> GIVEN ENTRIES

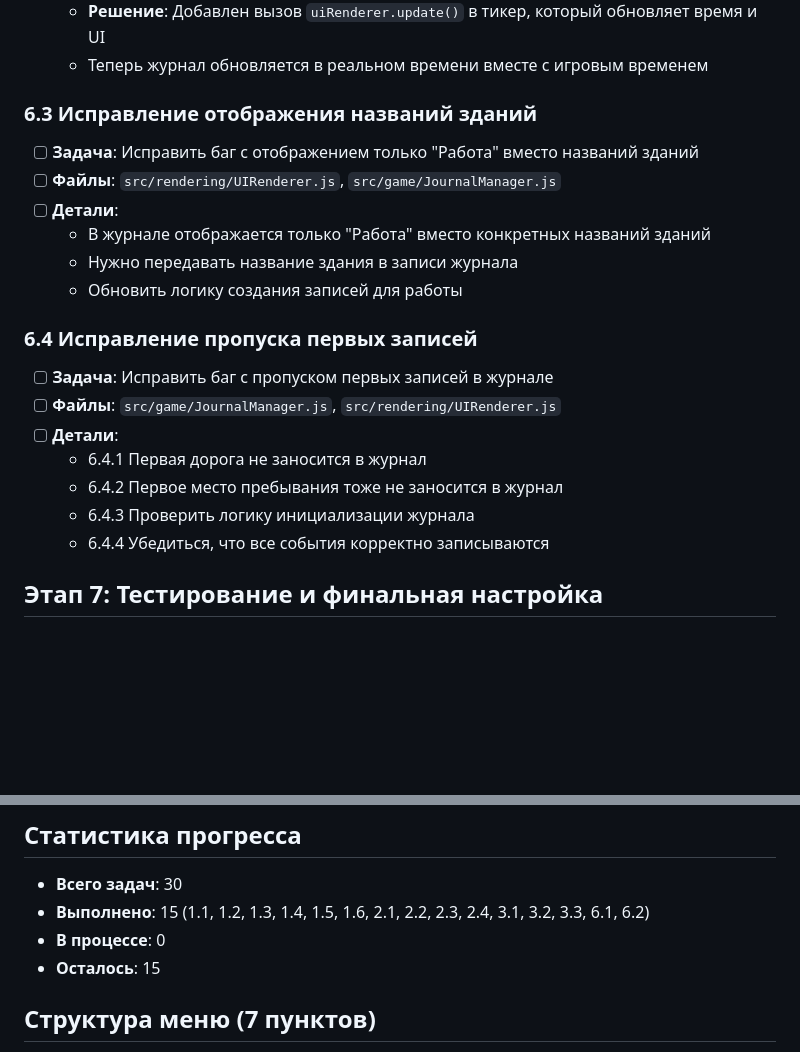
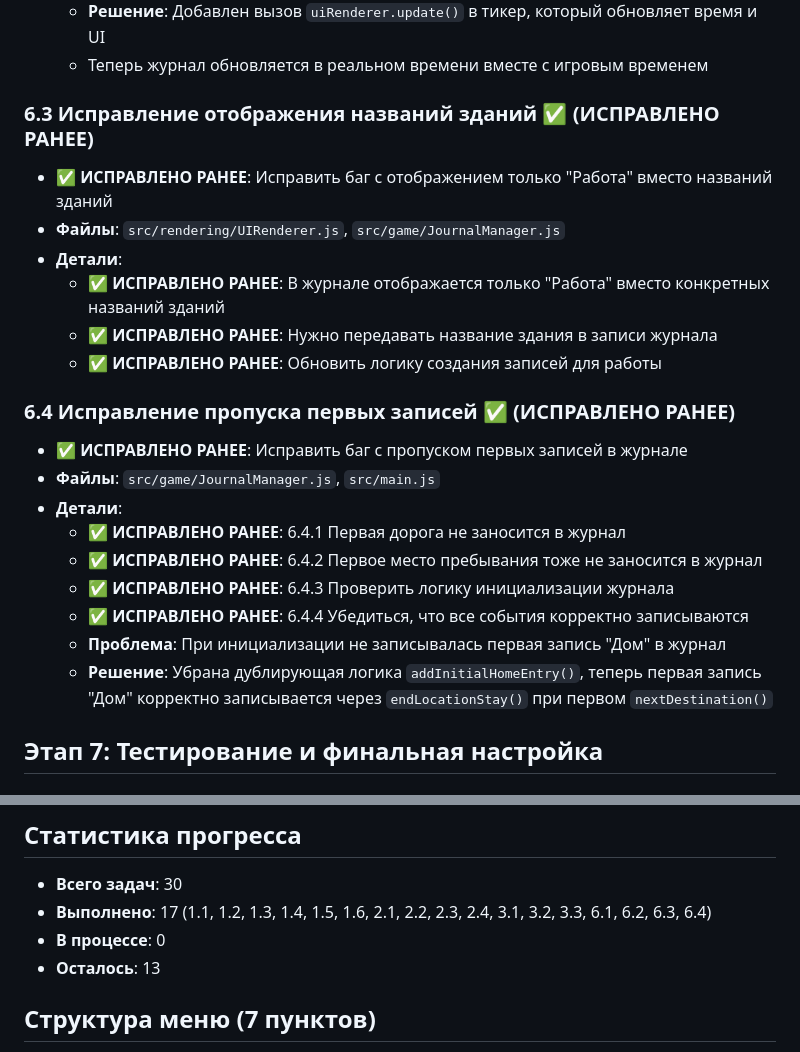
Before and after one commit to Rrock-k/shina-game, a Markdown page: docs/menu-redesign-progress.md, 2 parts joined by grey strips. GitHub-like rendering; blank space fills up the shorter version.

Commit message:
Обновлен файл меню с исправлением отображения названий зданий и пропуска первых записей в журнале. Исправлены баги, связанные с отображением только "Работа" вместо конкретных названий зданий и отсутствием первой записи "Дом" в журнале. Завершено 17 из 30 задач по редизайну меню.

```diff
--- a/docs/menu-redesign-progress.md
+++ b/docs/menu-redesign-progress.md
@@ -222,22 +222,24 @@
   - **Решение**: Добавлен вызов `uiRenderer.update()` в тикер, который обновляет время и UI
   - Теперь журнал обновляется в реальном времени вместе с игровым временем
 
-### 6.3 Исправление отображения названий зданий
-- [ ] **Задача**: Исправить баг с отображением только "Работа" вместо названий зданий
-- [ ] **Файлы**: `src/rendering/UIRenderer.js`, `src/game/JournalManager.js`
-- [ ] **Детали**:
-  - В журнале отображается только "Работа" вместо конкретных названий зданий
-  - Нужно передавать название здания в записи журнала
-  - Обновить логику создания записей для работы
+### 6.3 Исправление отображения названий зданий ✅ (ИСПРАВЛЕНО РАНЕЕ)
+- ✅ **ИСПРАВЛЕНО РАНЕЕ**: Исправить баг с отображением только "Работа" вместо названий зданий
+- **Файлы**: `src/rendering/UIRenderer.js`, `src/game/JournalManager.js`
+- **Детали**:
+  - ✅ **ИСПРАВЛЕНО РАНЕЕ**: В журнале отображается только "Работа" вместо конкретных названий зданий
+  - ✅ **ИСПРАВЛЕНО РАНЕЕ**: Нужно передавать название здания в записи журнала
+  - ✅ **ИСПРАВЛЕНО РАНЕЕ**: Обновить логику создания записей для работы
 
-### 6.4 Исправление пропуска первых записей
-- [ ] **Задача**: Исправить баг с пропуском первых записей в журнале
-- [ ] **Файлы**: `src/game/JournalManager.js`, `src/rendering/UIRenderer.js`
-- [ ] **Детали**:
-  - 6.4.1 Первая дорога не заносится в журнал
-  - 6.4.2 Первое место пребывания тоже не заносится в журнал
-  - 6.4.3 Проверить логику инициализации журнала
-  - 6.4.4 Убедиться, что все события корректно записываются
+### 6.4 Исправление пропуска первых записей ✅ (ИСПРАВЛЕНО РАНЕЕ)
+- ✅ **ИСПРАВЛЕНО РАНЕЕ**: Исправить баг с пропуском первых записей в журнале
+- **Файлы**: `src/game/JournalManager.js`, `src/main.js`
+- **Детали**:
+  - ✅ **ИСПРАВЛЕНО РАНЕЕ**: 6.4.1 Первая дорога не заносится в журнал
+  - ✅ **ИСПРАВЛЕНО РАНЕЕ**: 6.4.2 Первое место пребывания тоже не заносится в журнал
+  - ✅ **ИСПРАВЛЕНО РАНЕЕ**: 6.4.3 Проверить логику инициализации журнала
+  - ✅ **ИСПРАВЛЕНО РАНЕЕ**: 6.4.4 Убедиться, что все события корректно записываются
+  - **Проблема**: При инициализации не записывалась первая запись "Дом" в журнал
+  - **Решение**: Убрана дублирующая логика `addInitialHomeEntry()`, теперь первая запись "Дом" корректно записывается через `endLocationStay()` при первом `nextDestination()`
 
 ## Этап 7: Тестирование и финальная настройка
 
@@ -255,9 +257,9 @@
 
 ## Статистика прогресса
 - **Всего задач**: 30
-- **Выполнено**: 15 (1.1, 1.2, 1.3, 1.4, 1.5, 1.6, 2.1, 2.2, 2.3, 2.4, 3.1, 3.2, 3.3, 6.1, 6.2)
+- **Выполнено**: 17 (1.1, 1.2, 1.3, 1.4, 1.5, 1.6, 2.1, 2.2, 2.3, 2.4, 3.1, 3.2, 3.3, 6.1, 6.2, 6.3, 6.4)
 - **В процессе**: 0
-- **Осталось**: 15
+- **Осталось**: 13
 
 ## Структура меню (7 пунктов)
 - ⚡ Скорость: x1 (динамическое отображение)
```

> YOUR GOAL
Return each entry exactly as it stands above, apart from any images.

> TASK RESULT
Before and after one commit to Rrock-k/shina-game, a Markdown page: docs/menu-redesign-progress.md, 2 parts joined by grey strips. GitHub-like rendering; blank space fills up the shorter version.

Commit message:
Обновлен файл меню с исправлением отображения названий зданий и пропуска первых записей в журнале. Исправлены баги, связанные с отображением только "Работа" вместо конкретных названий зданий и отсутствием первой записи "Дом" в журнале. Завершено 17 из 30 задач по редизайну меню.

```diff
--- a/docs/menu-redesign-progress.md
+++ b/docs/menu-redesign-progress.md
@@ -222,22 +222,24 @@
   - **Решение**: Добавлен вызов `uiRenderer.update()` в тикер, который обновляет время и UI
   - Теперь журнал обновляется в реальном времени вместе с игровым временем
 
-### 6.3 Исправление отображения названий зданий
-- [ ] **Задача**: Исправить баг с отображением только "Работа" вместо названий зданий
-- [ ] **Файлы**: `src/rendering/UIRenderer.js`, `src/game/JournalManager.js`
-- [ ] **Детали**:
-  - В журнале отображается только "Работа" вместо конкретных названий зданий
-  - Нужно передавать название здания в записи журнала
-  - Обновить логику создания записей для работы
+### 6.3 Исправление отображения названий зданий ✅ (ИСПРАВЛЕНО РАНЕЕ)
+- ✅ **ИСПРАВЛЕНО РАНЕЕ**: Исправить баг с отображением только "Работа" вместо названий зданий
+- **Файлы**: `src/rendering/UIRenderer.js`, `src/game/JournalManager.js`
+- **Детали**:
+  - ✅ **ИСПРАВЛЕНО РАНЕЕ**: В журнале отображается только "Работа" вместо конкретных названий зданий
+  - ✅ **ИСПРАВЛЕНО РАНЕЕ**: Нужно передавать название здания в записи журнала
+  - ✅ **ИСПРАВЛЕНО РАНЕЕ**: Обновить логику создания записей для работы
 
-### 6.4 Исправление пропуска первых записей
-- [ ] **Задача**: Исправить баг с пропуском первых записей в журнале
-- [ ] **Файлы**: `src/game/JournalManager.js`, `src/rendering/UIRenderer.js`
-- [ ] **Детали**:
-  - 6.4.1 Первая дорога не заносится в журнал
-  - 6.4.2 Первое место пребывания тоже не заносится в журнал
-  - 6.4.3 Проверить логику инициализации журнала
-  - 6.4.4 Убедиться, что все события корректно записываются
+### 6.4 Исправление пропуска первых записей ✅ (ИСПРАВЛЕНО РАНЕЕ)
+- ✅ **ИСПРАВЛЕНО РАНЕЕ**: Исправить баг с пропуском первых записей в журнале
+- **Файлы**: `src/game/JournalManager.js`, `src/main.js`
+- **Детали**:
+  - ✅ **ИСПРАВЛЕНО РАНЕЕ**: 6.4.1 Первая дорога не заносится в журнал
+  - ✅ **ИСПРАВЛЕНО РАНЕЕ**: 6.4.2 Первое место пребывания тоже не заносится в журнал
+  - ✅ **ИСПРАВЛЕНО РАНЕЕ**: 6.4.3 Проверить логику инициализации журнала
+  - ✅ **ИСПРАВЛЕНО РАНЕЕ**: 6.4.4 Убедиться, что все события корректно записываются
+  - **Проблема**: При инициализации не записывалась первая запись "Дом" в журнал
+  - **Решение**: Убрана дублирующая логика `addInitialHomeEntry()`, теперь первая запись "Дом" корректно записывается через `endLocationStay()` при первом `nextDestination()`
 
 ## Этап 7: Тестирование и финальная настройка
 
@@ -255,9 +257,9 @@
 
 ## Статистика прогресса
 - **Всего задач**: 30
-- **Выполнено**: 15 (1.1, 1.2, 1.3, 1.4, 1.5, 1.6, 2.1, 2.2, 2.3, 2.4, 3.1, 3.2, 3.3, 6.1, 6.2)
+- **Выполнено**: 17 (1.1, 1.2, 1.3, 1.4, 1.5, 1.6, 2.1, 2.2, 2.3, 2.4, 3.1, 3.2, 3.3, 6.1, 6.2, 6.3, 6.4)
 - **В процессе**: 0
-- **Осталось**: 15
+- **Осталось**: 13
 
 ## Структура меню (7 пунктов)
 - ⚡ Скорость: x1 (динамическое отображение)
```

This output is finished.